Sixteen people were sentenced to death on Thursday for burning alive a Bangladeshi teenager who refused to withdraw sexual assault charges against her head teacher.
The case highlights what activists say is a culture of impunity over sexual violence in the South Asian country of 168 million people, as well as abuse that’s rife in some 20,000 madrasas (religious schools) that educate mostly poor and rural students.
Nusrat Jahan Rafi was doused in kerosene and set on fire on April 6 after she made a sexual harassment complaint against the principal of her rural madrasa.
The head teacher, who a court in the southern coastal town of Feni found had ordered the brutal killing from jail after being arrested over the harassment claim, was among those sentenced to death.

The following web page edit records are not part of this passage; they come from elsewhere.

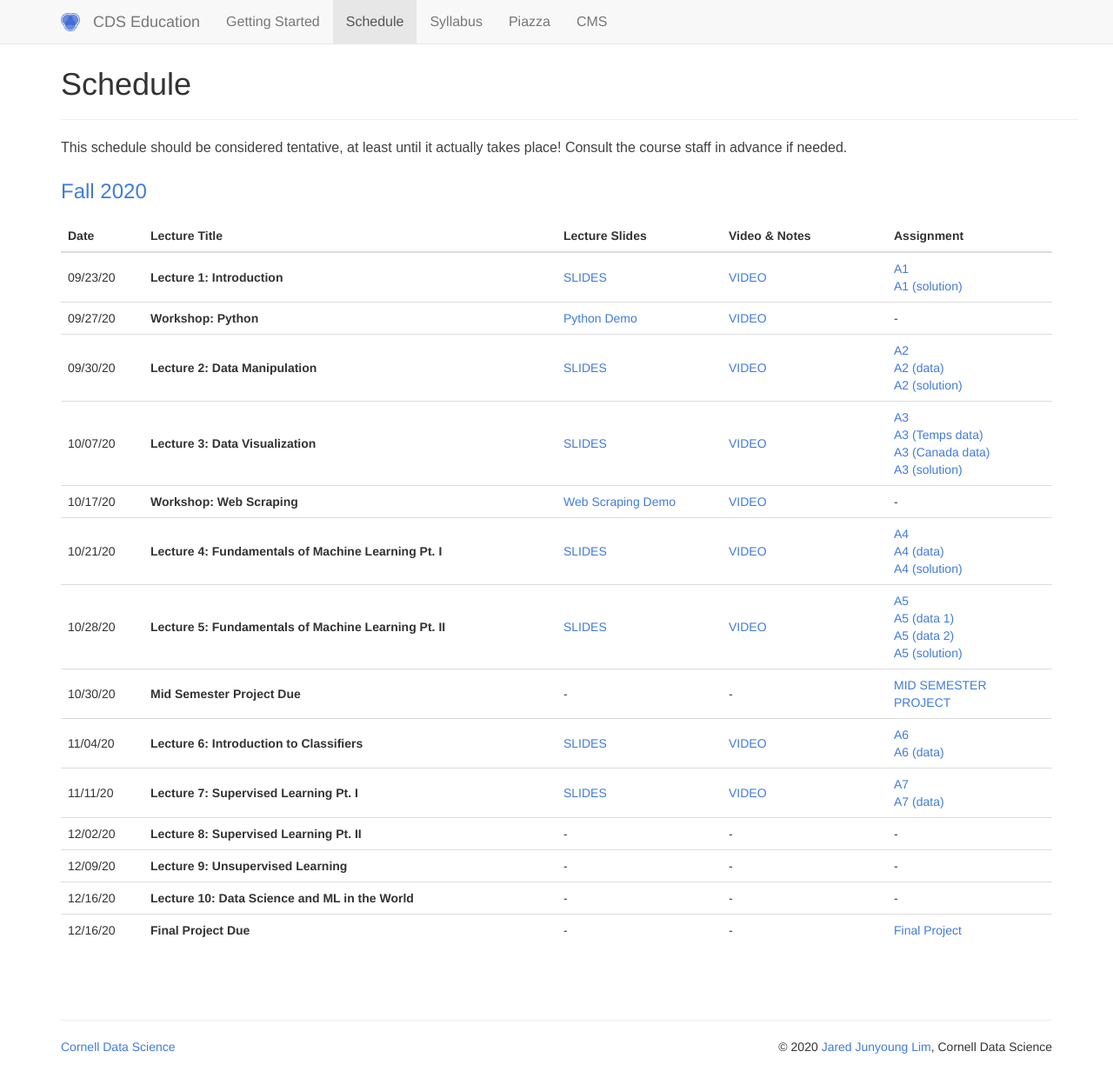
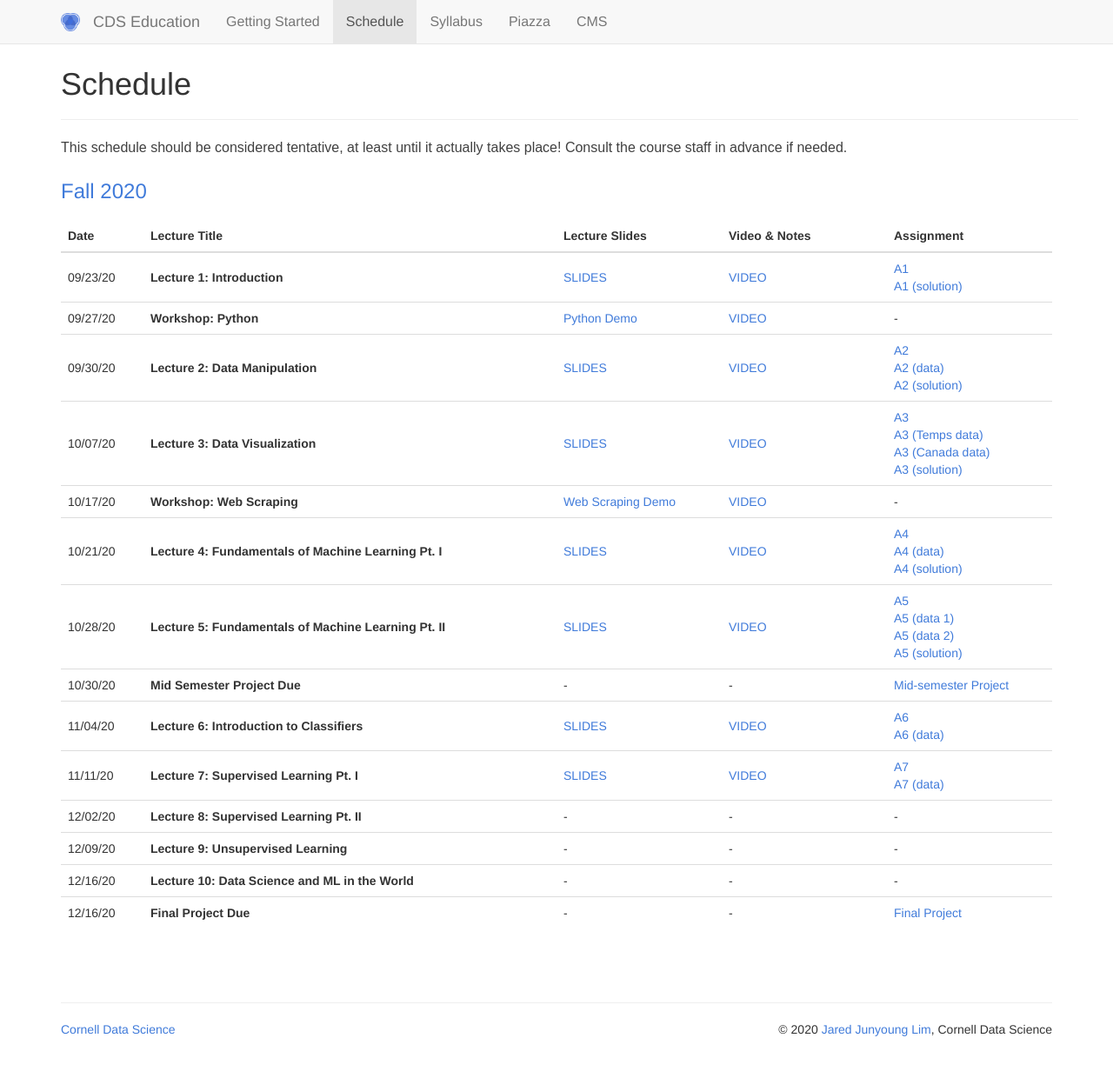
Before and after one commit to CornellDataScience/info1998, a Jekyll site: the page built from schedule.md, in a window 1280 px wide and 1240 px high. Shown: the whole window at 87% size. Built offline with Jekyll 4.4.1, drawn with Linux system fonts in a browser that asks for light colours.

```diff
--- a/_data/schedules.yml
+++ b/_data/schedules.yml
@@ -115,7 +115,7 @@ lectures:
   - date: 2020-10-30
     title: "Mid Semester Project Due"
     assignments:
-      - title: "MID SEMESTER PROJECT"
+      - title: "Mid-semester Project"
         link: "resources/FA20/extra/MidSemester_Project.pdf"
   ######################################## Week 6 #########################################
   - date: 2020-11-04
```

Others included activists from the ruling party and some students – including two girls – who either participated in the killing or guarded the gates of the madrasa while it took place.
Dhaka’s Daily Star reported that police officers were stationed outside the Rafi household before the court announced its verdict.
The newspaper noted that all the convicts – except Siraj – were seen screaming from inside the van as they were driven away from the court.
“The verdict proves that nobody will get away with murder in Bangladesh. We have the rule of law,” prosecutor Hafez Ahmed told reporters after the verdict in a crowded courtroom.
Rafi was lured to the rooftop of the madrasa in Sonagazi where her attackers pressed her to withdraw the complaint she had filed with police.
When she refused, she was tied up, doused in kerosene and set on fire.
She suffered burns to 80 per cent of her body and died in hospital four days later.
Her death triggered widespread horror across the nation, with protesters in the capital Dhaka staging days of demonstrations seeking “exemplary punishment” for the killers.
The murder put pressure on Bangladeshi Prime Minister Sheikh Hasina to do more to protect women, with her government ordering some 27,000 schools to set up committees to prevent sexual violence.
Rafi had gone to police in late March to report the sexual harassment, and a leaked video shows the local station chief registering her complaint but dismissing it as “not a big deal”.
Police said the attackers had planned to pass off her death as suicide, but this failed after Rafi managed to stagger down the stairs while still engulfed in flames.
Activists say many of the women and children who report sexual violence in Bangladesh often suffer a backlash, and that successful prosecutions are rare.
Rafi’s case was fast-tracked, with the hearing taking only 62 days at a special tribunal hearing cases of violence against women and children.
Maleka Banu, head of a woman’s rights group, said: “It is an exemplary punishment. We hope it will send a serious message to the perpetrators and collaborators of sexual violence.”
She said she hoped the verdict would work as a deterrent and would bring down “alarming rise” in sexual violence in the country.
Since the arrest of the principal, at least five more madrasa teachers have been held on charges of rape and sexual assault of their students.
The head of the Mahila Parishad, another women’s rights group, gave a “guarded welcome” at the quick conclusion of the case, but said more needed to be done to ensure increased convictions for sexual harassment and rape cases.
According to the group, there were 731 incidents of sexual violence reported in the first six months of the year, including 592 rapes, 113 gang rapes and 26 women who were killed after being sexually assaulted.
Researcher Rezaur Rahman Lenin said on average more than 200 people are sentenced to death each year in Bangladesh, and as of May around 1,500 people were on death row
The number of executions carried out is less than 10 a year.
Defence lawyers said they would appeal against Thursday’s verdict in the high court.
DHAKA DAILY STAR/ANN/AFP